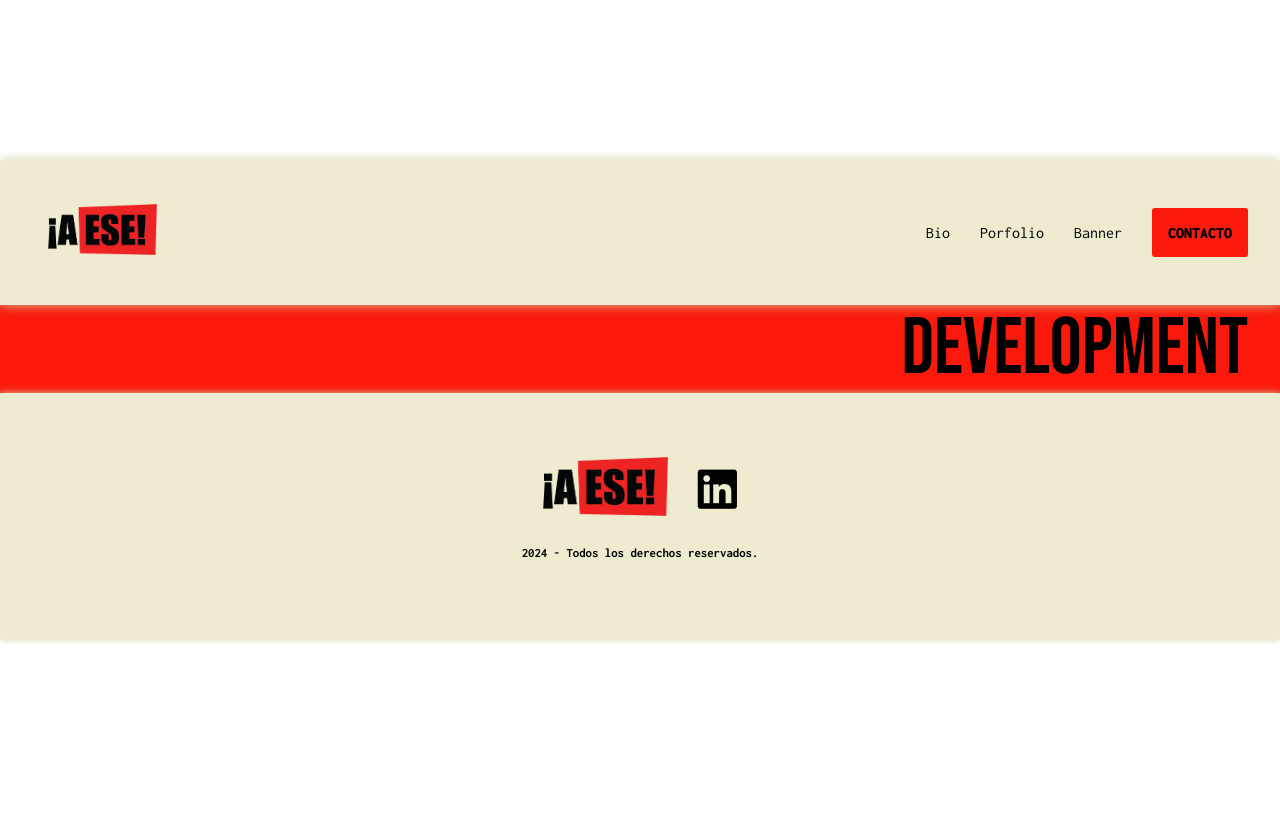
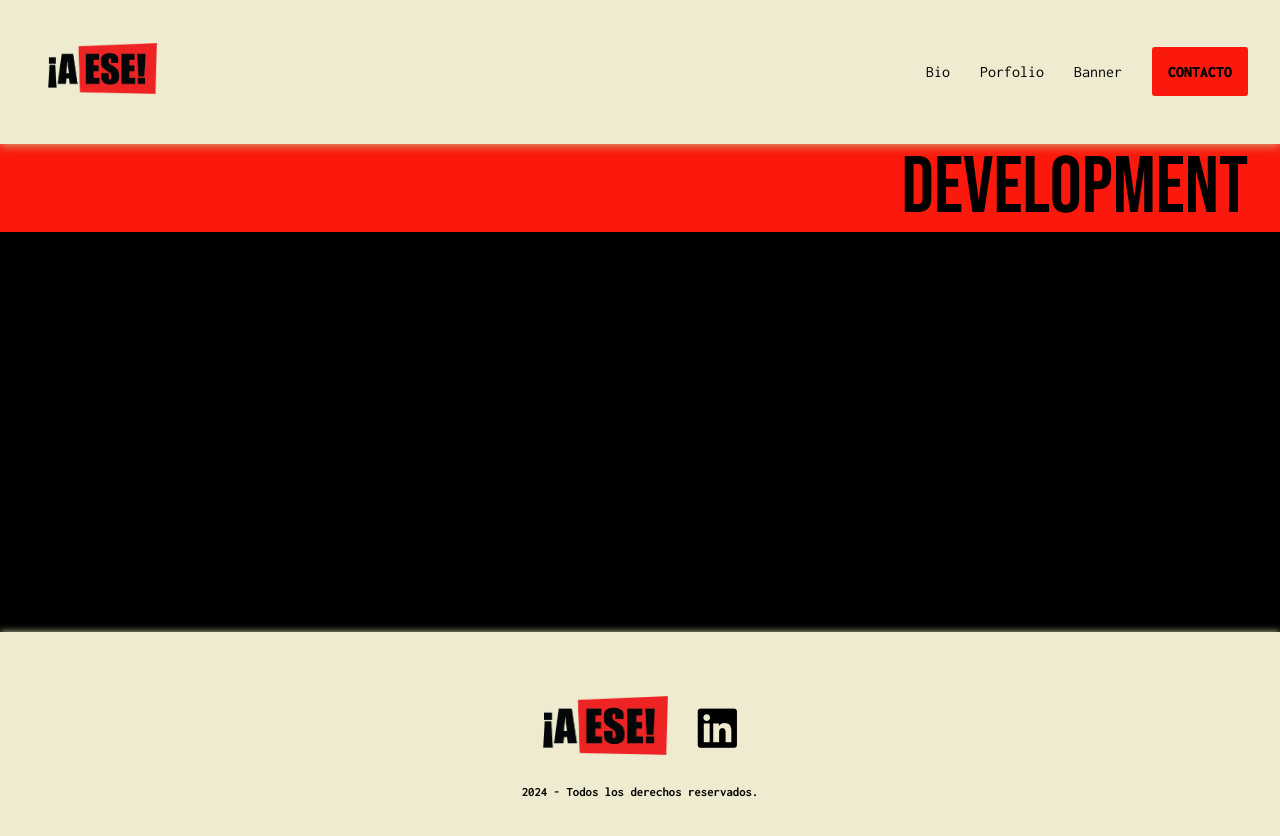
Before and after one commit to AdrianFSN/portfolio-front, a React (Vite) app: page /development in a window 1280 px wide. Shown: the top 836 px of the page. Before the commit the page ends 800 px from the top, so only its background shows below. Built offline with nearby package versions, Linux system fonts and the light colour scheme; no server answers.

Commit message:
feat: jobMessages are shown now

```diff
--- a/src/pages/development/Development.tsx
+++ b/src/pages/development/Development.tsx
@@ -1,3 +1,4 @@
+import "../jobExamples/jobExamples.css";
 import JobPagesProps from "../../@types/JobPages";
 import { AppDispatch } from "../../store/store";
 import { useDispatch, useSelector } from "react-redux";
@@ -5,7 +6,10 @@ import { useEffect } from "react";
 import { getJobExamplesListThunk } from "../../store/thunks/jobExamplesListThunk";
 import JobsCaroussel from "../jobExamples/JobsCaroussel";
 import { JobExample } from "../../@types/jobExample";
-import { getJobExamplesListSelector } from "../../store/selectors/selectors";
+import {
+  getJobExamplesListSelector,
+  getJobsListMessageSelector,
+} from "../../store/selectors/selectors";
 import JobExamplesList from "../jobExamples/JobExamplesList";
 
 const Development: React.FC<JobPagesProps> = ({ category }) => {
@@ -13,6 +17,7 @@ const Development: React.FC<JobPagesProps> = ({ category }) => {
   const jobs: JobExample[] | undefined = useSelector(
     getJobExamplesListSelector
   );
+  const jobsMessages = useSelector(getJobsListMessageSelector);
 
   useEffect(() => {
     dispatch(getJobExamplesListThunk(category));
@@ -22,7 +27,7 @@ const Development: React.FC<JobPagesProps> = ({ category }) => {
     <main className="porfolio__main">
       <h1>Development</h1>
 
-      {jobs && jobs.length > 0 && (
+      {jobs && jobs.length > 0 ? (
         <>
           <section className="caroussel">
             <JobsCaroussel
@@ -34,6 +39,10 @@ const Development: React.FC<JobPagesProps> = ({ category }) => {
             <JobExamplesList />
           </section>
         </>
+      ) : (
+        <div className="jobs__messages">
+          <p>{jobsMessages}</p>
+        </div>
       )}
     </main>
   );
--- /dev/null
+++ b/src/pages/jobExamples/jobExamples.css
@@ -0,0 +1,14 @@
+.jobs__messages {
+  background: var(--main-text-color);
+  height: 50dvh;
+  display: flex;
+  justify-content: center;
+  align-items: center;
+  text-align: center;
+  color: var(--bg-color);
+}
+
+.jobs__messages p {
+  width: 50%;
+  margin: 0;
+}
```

----------

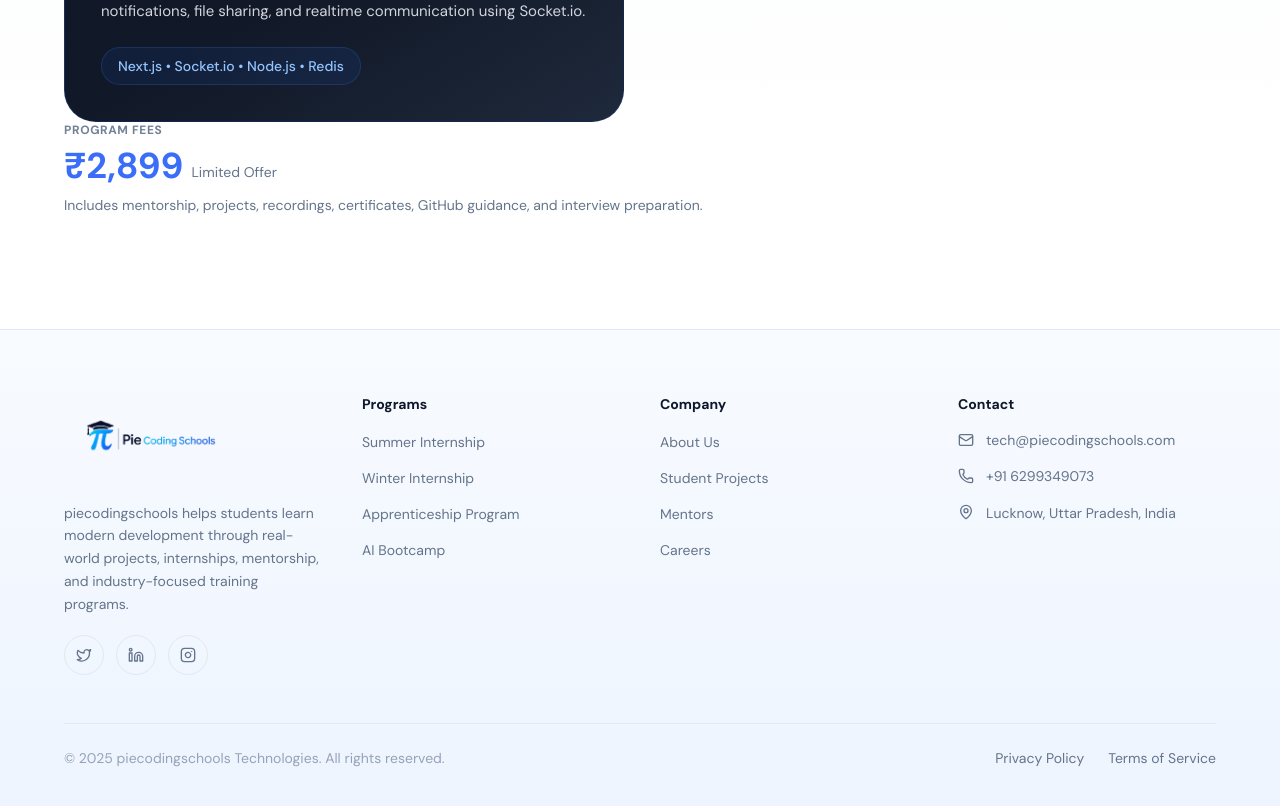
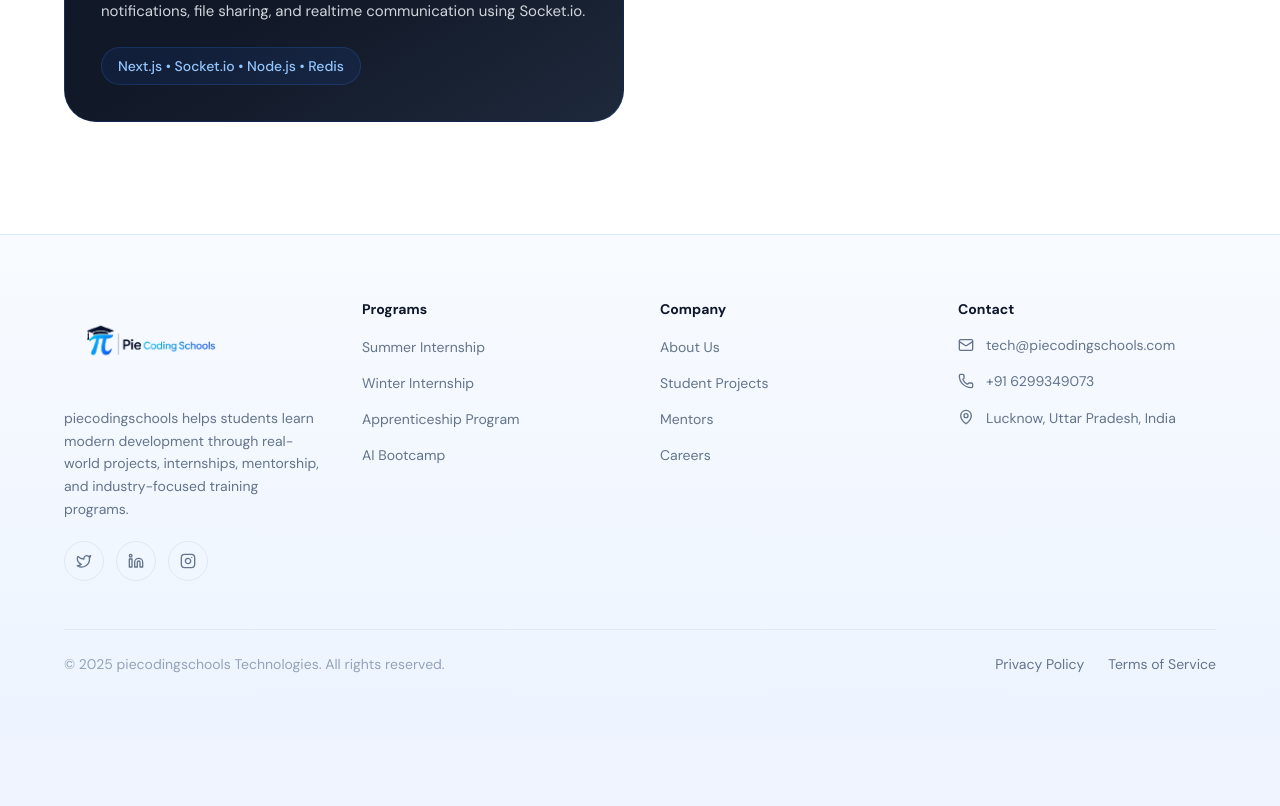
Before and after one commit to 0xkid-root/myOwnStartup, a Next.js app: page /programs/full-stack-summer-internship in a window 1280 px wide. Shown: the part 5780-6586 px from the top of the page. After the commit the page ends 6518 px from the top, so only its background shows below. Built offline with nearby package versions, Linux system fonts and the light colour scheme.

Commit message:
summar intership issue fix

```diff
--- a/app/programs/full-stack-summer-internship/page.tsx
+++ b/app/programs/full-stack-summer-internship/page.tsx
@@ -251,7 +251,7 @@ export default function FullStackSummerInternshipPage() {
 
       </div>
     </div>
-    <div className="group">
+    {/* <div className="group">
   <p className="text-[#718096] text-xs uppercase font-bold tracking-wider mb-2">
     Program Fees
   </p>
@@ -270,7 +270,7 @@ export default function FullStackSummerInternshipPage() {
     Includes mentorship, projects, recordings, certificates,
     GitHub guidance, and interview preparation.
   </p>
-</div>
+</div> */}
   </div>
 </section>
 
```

----------

■ Required work
Every line in the data above that includes the word "className" should be copied.

■ Exercise solution
     <main className="porfolio__main">
           <section className="caroussel">
+        <div className="jobs__messages">
-    <div className="group">
+    {/* <div className="group">
   <p className="text-[#718096] text-xs uppercase font-bold tracking-wider mb-2">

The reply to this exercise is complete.